# EXERCISE GOAL
Answer with a number only, stating how many lines of the records hold the word "className".

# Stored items
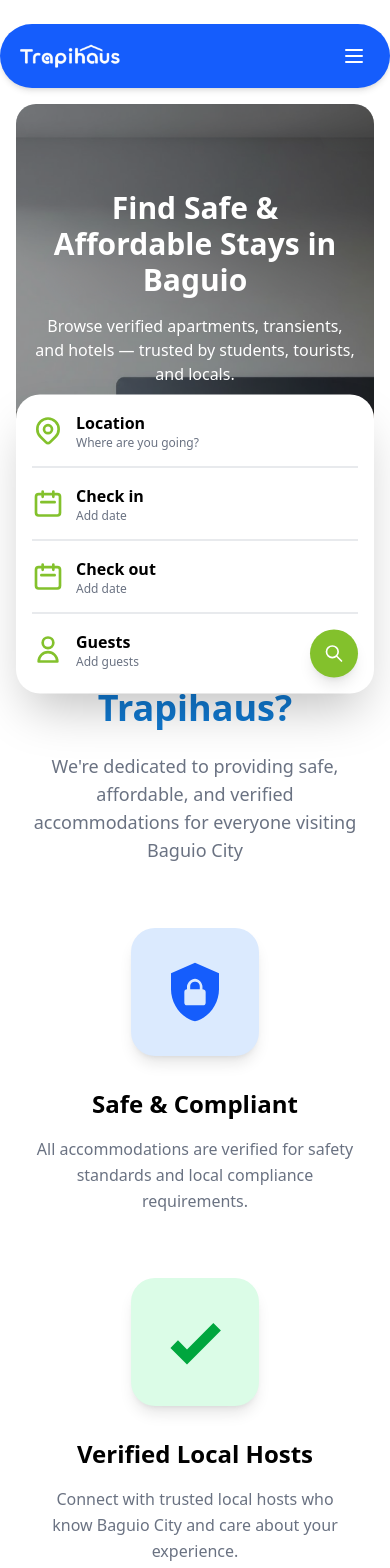
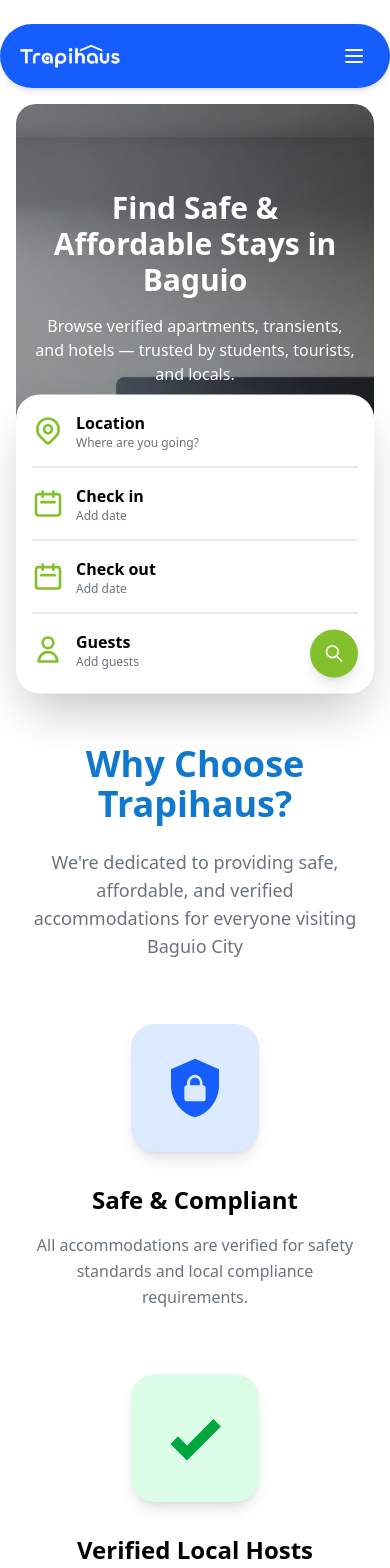
Before and after one commit to Inv8Solutions/trapihaus, a Next.js app: page / in a window 390 px wide. Shown: the top 1568 px of the page. Built offline with nearby package versions, Linux system fonts and the light colour scheme; no server answers.

Commit message:
fixed landing page for mobile view

```diff
--- a/src/app/page.tsx
+++ b/src/app/page.tsx
@@ -16,7 +16,9 @@
     <main className="min-h-screen bg-white max-w-full overflow-hidden">
       <Navbar />
       <Hero />
-      <WhyChoose />
+      <div className="mt-40 md:mt-0">
+        <WhyChoose />
+      </div>
       <TopPicks />
       <Cats />
       <HowItWorks />
```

# RESULT OF THIS TASK
2